Three years ago, Brad Kutner bought an inflatable pool for $200 at Walmart and turned his North Side backyard into a pool paradise.
At first, it was a bit of an eyesore, he said.
At the time, Kutner, now 34, was a freelance writer and living on a shoe-string budget. The pool he bought was a discontinued model, which was reflected in the price. Still, he knew he could transform his $200 pool into a thing of beauty.
He bought bamboo fencing to wrap around the pool, picked up planter pots at thrift shops for his palm fronds, strung lights in the backyard, added a patio set he got for his wedding and christened it, jokingly with his husband: Daddy’s Grotto. “It’s a little escape for us,” Kutner said.
Now, it seems like a stroke of genius.
During the coronavirus pandemic, sales of above-ground and inflatable pools are surging, with large, affordable pools almost impossible to find.
Sales of inflatable pools that cost less than $150 have increased by 165% over a seven-week period that began March 15, compared with the same period last year, according to NPD Group, a data and consulting firm.
“It appears as if a lot of people are looking for pools and hot tubs for staycations,” said Sabeena Hickman, CEO of the Pool & Hot Tub Alliance, an industry trade group. “We are anticipating that it will be a strong season for backyard pools.”
Amid concerns about safety at public pools, affordable pools have become the newest must-have item of the summer. Under Gov. Ralph Northam’s guidelines for Phase Two of reopening the commonwealth, public and community swimming pools can still only be used for lap swimming and exercise.
Large inflatable pools, like the popular Intex brand “Easy Set” 15-foot pool, have sold out on Amazon.com, Walmart.com, Target.com and more. Before the coronavirus, they could be purchased for a few hundred bucks. Now, they’re being sold from third-party sellers for $600 or more.
Jill Hammer, 53, grew up in Richmond and bought an Intex-type of easy-set pool a few years ago for her Forest Hill backyard.
“It’s a total game changer,” she said. “I can’t believe I waited this long to get a pool in Richmond.”
When one of her girlfriends was upgrading her pool, she gifted Hammer with an above-ground pool that was originally purchased for around $1,100.
“It really turns your backyard into a little resort. In the evening, when I come home for work on a hot humid night, I’ll hop in. And now, being quarantined like this, it’s been a godsend,” Hammer said.
She owns a shop, Media Noche, at Stony Point Fashion Park. This year, she said, “I’m erring on the side of safety and not going to a public pool. I’ve got my own little low-key club in my backyard.”

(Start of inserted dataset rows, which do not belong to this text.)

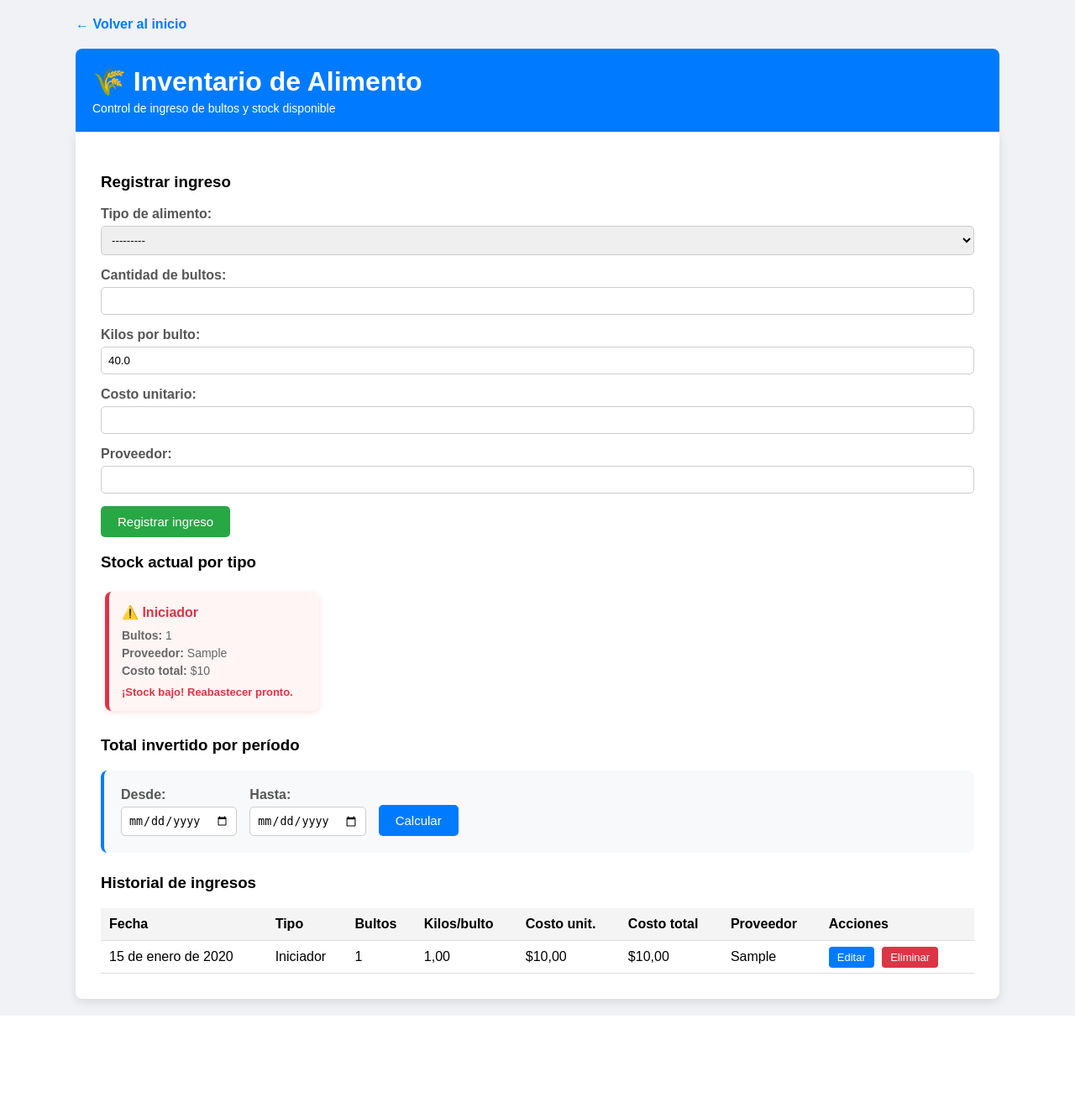
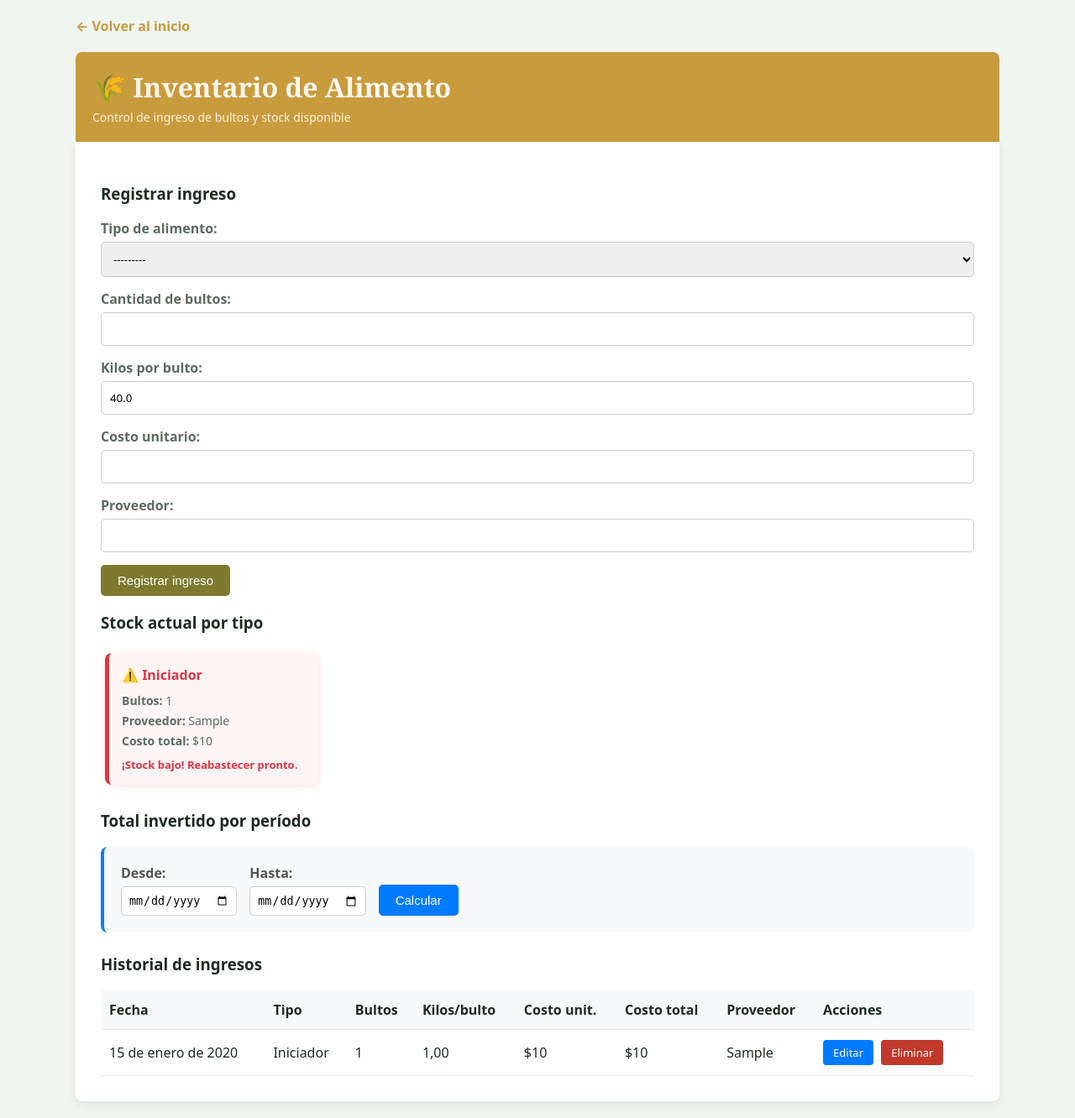
Before and after one commit to johancal30-ui/Galpon_Proyecto, a Django app: page /alimento/ in a window 1280 px wide. Shown: the whole page at 84% size. Before the commit the page ends 1210 px from the top, so only its background shows below. Run offline with Django 5.2, Linux system fonts and the light colour scheme; a user stored in the database is signed in; tables that the repository leaves empty hold one stand-in row (values such as "Sample post").

Commit message:
arreglo cifras puntos y paginas con colores iguales al home

```diff
--- a/Galpon_Proyecto/templates/alimento.html
+++ b/Galpon_Proyecto/templates/alimento.html
@@ -4,32 +4,36 @@
     <meta charset="UTF-8">
     <title>Inventario de Alimento - Galpón Proyecto</title>
     <style>
-        body { font-family: Arial, sans-serif; background: #f0f2f5; margin: 0; padding: 20px; }
+        body { font-family: system-ui, -apple-system, "Segoe UI", Roboto, Arial, sans-serif; background: #F1F5F0; margin: 0; padding: 20px; color: #1D2B22; }
         .page { max-width: 1100px; margin: auto; }
-        .volver { display: inline-block; margin-bottom: 20px; color: #007bff; text-decoration: none; font-weight: bold; }
-        .masthead { background: #007bff; color: white; padding: 20px; border-radius: 8px 8px 0 0; }
-        .masthead h1 { margin: 0; }
-        .masthead p { margin: 5px 0 0; font-size: 14px; }
-        .content { background: white; padding: 30px; border-radius: 0 0 8px 8px; box-shadow: 0 4px 12px rgba(0,0,0,0.1); }
+        .volver { display: inline-block; margin-bottom: 20px; color: #C89B3C; text-decoration: none; font-weight: bold; }
+        .volver:hover { text-decoration: underline; }
+        .masthead { background: #C89B3C; color: #FBF7EF; padding: 20px; border-radius: 8px 8px 0 0; }
+        .masthead h1 { margin: 0; font-family: Rockwell, "Roboto Slab", Georgia, serif; }
+        .masthead p { margin: 5px 0 0; font-size: 14px; color: #f8f1df; }
+        .content { background: white; padding: 30px; border-radius: 0 0 8px 8px; box-shadow: 0 4px 12px rgba(0,0,0,0.08); }
         .form-row { margin-bottom: 15px; }
-        label { display: block; margin-bottom: 5px; font-weight: bold; color: #555; }
-        .form-control { width: 100%; padding: 8px; border: 1px solid #ccc; border-radius: 5px; box-sizing: border-box; }
-        .btn { display: inline-block; padding: 10px 20px; background: #28a745; color: white; border: none; border-radius: 5px; cursor: pointer; font-size: 15px; text-decoration: none; }
-        .btn:hover { background: #218838; }
-        .error-campo { background: #f8d7da; color: #721c24; padding: 10px; border-radius: 5px; margin-bottom: 15px; font-size: 14px; border-left: 4px solid #dc3545; }
+        label { display: block; margin-bottom: 5px; font-weight: bold; color: #5B6B61; }
+        .form-control { width: 100%; padding: 10px; border: 1px solid #ccc; border-radius: 5px; box-sizing: border-box; font-family: inherit; }
+        .form-control:focus { outline: none; border-color: #C89B3C; box-shadow: 0 0 0 2px rgba(200, 155, 60, 0.2); }
+        .btn { display: inline-block; padding: 10px 20px; background: #7d7a2e; color: white; border: none; border-radius: 5px; cursor: pointer; font-size: 15px; text-decoration: none; transition: background 0.2s; }
+        .btn:hover { background: #63611f; }
+        .error-campo { background: #f8d7da; color: #721c24; padding: 10px; border-radius: 5px; margin-bottom: 15px; font-size: 14px; border-left: 4px solid #C0392B; }
         .messages { list-style: none; padding: 0; margin-bottom: 20px; }
         .messages li { padding: 10px; border-radius: 5px; margin-bottom: 5px; }
-        .messages .success { background: #d4edda; color: #155724; }
-        .messages .error { background: #f8d7da; color: #721c24; }
+        .messages .success { background: #d4edda; color: #155724; border-left: 4px solid #28a745; }
+        .messages .error { background: #f8d7da; color: #721c24; border-left: 4px solid #C0392B; }
         table { width: 100%; border-collapse: collapse; margin-top: 15px; }
-        th, td { padding: 10px; border-bottom: 1px solid #ddd; text-align: left; }
-        th { background: #f4f4f4; }
-        .accion { text-decoration: none; padding: 5px 10px; border-radius: 4px; color: white; font-size: 13px; margin-right: 5px; }
+        th, td { padding: 12px 10px; border-bottom: 1px solid #eaeaea; text-align: left; }
+        th { background: #f8f9fa; color: #1D2B22; font-weight: bold; }
+        .accion { text-decoration: none; padding: 6px 12px; border-radius: 4px; color: white; font-size: 13px; margin-right: 5px; display: inline-block; }
         .editar { background: #007bff; }
-        .eliminar { background: #dc3545; }
-        .stock-card { display: inline-block; padding: 15px; margin: 5px; border-radius: 8px; background: #f8f9fa; border-left: 4px solid #28a745; min-width: 180px; }
-        .stock-card h4 { margin: 0 0 5px; color: #333; }
-        .stock-card p { margin: 0; font-size: 14px; color: #666; }
+        .editar:hover { background: #b58930; }
+        .eliminar { background: #C0392B; }
+        .eliminar:hover { background: #a32e22; }
+        .stock-card { display: inline-block; padding: 15px; margin: 5px; border-radius: 8px; background: #f8f9fa; border-left: 4px solid #7d7a2e; min-width: 180px; }
+        .stock-card h4 { margin: 0 0 5px; color: #1D2B22; }
+        .stock-card p { margin: 0; font-size: 14px; color: #5B6B61; }
     </style>
 </head>
 <body>
@@ -93,11 +97,11 @@
                 <p style="margin: 10px 0 0; color: #dc3545; font-weight: bold; font-size: 13px;">¡Stock bajo! Reabastecer pronto.</p>
             </div>
         {% else %}
-            <div class="stock-card" style="min-width: 220px; background: white; border-left: 5px solid #28a745; padding: 15px; border-radius: 8px; box-shadow: 0 2px 6px rgba(0,0,0,0.08);">
-                <h4 style="margin: 0 0 10px; color: #28a745;">{{ item.tipo }}</h4>
-                <p style="margin: 5px 0;"><strong>Bultos:</strong> {{ item.total_bultos }}</p>
-                <p style="margin: 5px 0;"><strong>Proveedor:</strong> {{ item.proveedor|default:"Sin registrar" }}</p>
-                <p style="margin: 5px 0;"><strong>Costo total:</strong> ${{ item.costo_total|floatformat:0 }}</p>
+            <div class="stock-card" style="min-width: 220px; background: white; border-left: 5px solid #7d7a2e; padding: 15px; border-radius: 8px; box-shadow: 0 2px 6px rgba(0,0,0,0.08);">
+                <h4 style="margin: 0 0 10px; color: #7d7a2e;">{{ item.tipo }}</h4>
+                <p style="margin: 5px 0; color: #1D2B22;"><strong>Bultos:</strong> {{ item.total_bultos }}</p>
+                <p style="margin: 5px 0; color: #5B6B61;"><strong>Proveedor:</strong> {{ item.proveedor|default:"Sin registrar" }}</p>
+                <p style="margin: 5px 0; color: #1D2B22;"><strong>Costo total:</strong> ${{ item.costo_total_form }}</p>
             </div>
         {% endif %}
     {% empty %}
@@ -125,7 +129,7 @@
                 <div style="margin-top: 20px; padding: 15px; background: #d1ecf1; border-left: 4px solid #17a2b8; border-radius: 5px;">
                     <p style="margin: 0; font-size: 16px;">
                         <strong>Total invertido:</strong>
-                        <span style="color: #0c5460; font-size: 20px;">${{ total_invertido|floatformat:0 }}</span>
+                        <span style="color: #0c5460; font-size: 20px;">${{ total_invertido }}</span>
                     </p>
                     {% if fecha_desde and fecha_hasta %}
                         <p style="margin: 5px 0 0; font-size: 13px; color: #666;">
@@ -155,8 +159,8 @@
                     <td>{{ item.get_tipo_display }}</td>
                     <td>{{ item.cantidad_bultos }}</td>
                     <td>{{ item.kilos_por_bulto }}</td>
-                    <td>${{ item.costo_unitario }}</td>
-                    <td>${{ item.costo_total }}</td>
+                    <td>${{ item.costo_unit_form }}</td>
+                    <td>${{ item.costo_total_form }}</td>
                     <td>{{ item.proveedor }}</td>
                     <td>
                         <a class="accion editar" href="{% url 'editar_alimento' item.id %}">Editar</a>
--- a/Galpon_Proyecto/views.py
+++ b/Galpon_Proyecto/views.py
@@ -177,7 +177,8 @@ def registrar_venta(request):
                 error_manual = "El precio por cubeta es obligatorio."
             else:
                 try:
-                    precio_float = float(precio)
+                    precio_limpio = str(precio).replace(".", "").replace(",", ".")
+                    precio_float = float(precio_limpio)
                     if precio_float <= 0:
                         error_manual = "El precio debe ser mayor a cero."
                 except (ValueError, TypeError):
@@ -212,7 +213,6 @@ def registrar_venta(request):
             messages.success(request, f'Venta registrada. Total: ${venta.total}')
             return redirect('registrar_venta')
 
-    # Calcular stock disponible para mostrar siempre
     total_producido = RegistroProduccion.objects.aggregate(
         total=Sum('cantidad_cubetas')
     )['total'] or 0
@@ -221,13 +221,18 @@ def registrar_venta(request):
     )['total'] or 0
     stock_disponible = total_producido - total_vendido
 
-    # Ingresos del día
     hoy = timezone.now().date()
     ingresos_hoy = Venta.objects.filter(fecha=hoy).aggregate(
         total=Sum('total')
     )['total'] or 0
 
     ventas = Venta.objects.all()
+
+    ingresos_hoy = f"{int(ingresos_hoy):,}".replace(",", ".")
+    for v in ventas:
+        v.total_form = f"{int(v.total):,}".replace(",", ".")
+        v.precio_form = f"{int(v.precio_unitario):,}".replace(",", ".")
+
     return render(request, 'venta.html', {
         'form': form,
         'ventas': ventas,
@@ -263,7 +268,8 @@ def editar_venta(request, pk):
                 error_manual = "El precio por cubeta es obligatorio."
             else:
                 try:
-                    precio_float = float(precio)
+                    precio_limpio = str(precio).replace(".", "").replace(",", ".")
+                    precio_float = float(precio_limpio)
                     if precio_float <= 0:
                         error_manual = "El precio debe ser mayor a cero."
                 except (ValueError, TypeError):
@@ -410,7 +416,16 @@ def registrar_alimento(request):
         except Exception:
             total_invertido = None
 
-    # ESTE ES EL RETURN FINAL
+    if total_invertido is not None:
+        total_invertido = f"{int(total_invertido):,}".replace(",", ".")
+
+    for a in historial:
+        a.costo_unit_form = f"{int(a.costo_unitario):,}".replace(",", ".")
+        a.costo_total_form = f"{int(a.costo_total):,}".replace(",", ".")
+
+    for s in stock_por_tipo:
+        s['costo_total_form'] = f"{int(s['costo_total']):,}".replace(",", ".")
+
     return render(request, 'alimento.html', {
         'form': form,
         'stock_por_tipo': stock_por_tipo,
@@ -589,20 +604,16 @@ def registrar_gasto(request):
         total=Sum('monto')
     )['total'] or 0
 
-    # Costo real por cubeta
-    # Gastos operativos del mes + Costo de alimento del mes
     costo_alimento_mes = Alimento.objects.filter(
         fecha__year=hoy.year,
         fecha__month=hoy.month
     ).aggregate(total=Sum('costo_total'))['total'] or 0
 
-    # Cubetas producidas del mes
     cubetas_producidas = RegistroProduccion.objects.filter(
         fecha__year=hoy.year,
         fecha__month=hoy.month
     ).aggregate(total=Sum('cantidad_cubetas'))['total'] or 0
 
-    # Cálculo final
     costo_total_mes = gastos_mes + costo_alimento_mes
     if cubetas_producidas > 0:
         costo_por_cubeta = costo_total_mes / cubetas_producidas
@@ -611,7 +622,6 @@ def registrar_gasto(request):
 
     gastos = GastoOperativo.objects.all()
 
-        # Formatear números con punto de miles
     gastos_mes = f"{int(gastos_mes):,}".replace(",", ".")
     gastos_totales = f"{int(gastos_totales):,}".replace(",", ".")
 
```
Also changed, not shown: Galpon_Proyecto/templates/gasto.html (+23 -19 lines), Galpon_Proyecto/templates/home.html (+5 -5 lines), Galpon_Proyecto/templates/venta.html (+7 -7 lines).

Pre-quarantine, she said up to 15 people could fit in her pool that’s 18 feet across and 52 inches deep. This summer, she said she can have up to five people in the pool at an appropriate social distance of 6 feet apart.
“I invite my girlfriends over. We whip up a batch of basil margaritas. I’m in it every day,” she said.
Above-ground pools do require daily maintenance, Hammer and Kutner said. If you’re thinking of buying one, you should be prepared to take care of it, including cleaning it with chemicals, such as chlorine or shock treatment, a powered chlorine, plus vacuuming and running the filter daily, they said.
In years past, Kutner and his husband, Marcus Roberts, have thrown wild parties at The Grotto with musicians, bands and up to 12 people in the pool at once. This year, under the “safer at home” message, they’re planning to throw low-key get-togethers with six people or fewer, including themselves.
“If you can manage it, it’s a great source of fun and escape all summer. The joke is how little we paid for it. We’ve certainly gotten our money’s worth,” Kutner said.
If you can’t find (or afford) an above-ground or large inflatable pool this summer, there are still ways to have fun and cool off while on quarantine.
Bruce, 32, and Ashley Lewis, 31, bought a 7-foot inflatable pool from Sun Squad at Target for around $45 in May. He’s a firefighter, she’s a nurse and they set it up in their driveway for a splash session with their 2-year-old son, Logan.
“He loves it,” Ashley Lewis said. “He enjoys anything water-related.”
They live in Glen Allen in River Mill, a neighborhood that is still under construction and where the pool won’t be ready for at least another year.
When her neighbors saw how much fun they were having, they bought inflatable pools for themselves.
“We nicknamed our two streets ‘the compound.’ Soon our whole compound will be out in their pools,” Lewis said. “We certainly plan to use it often this summer.”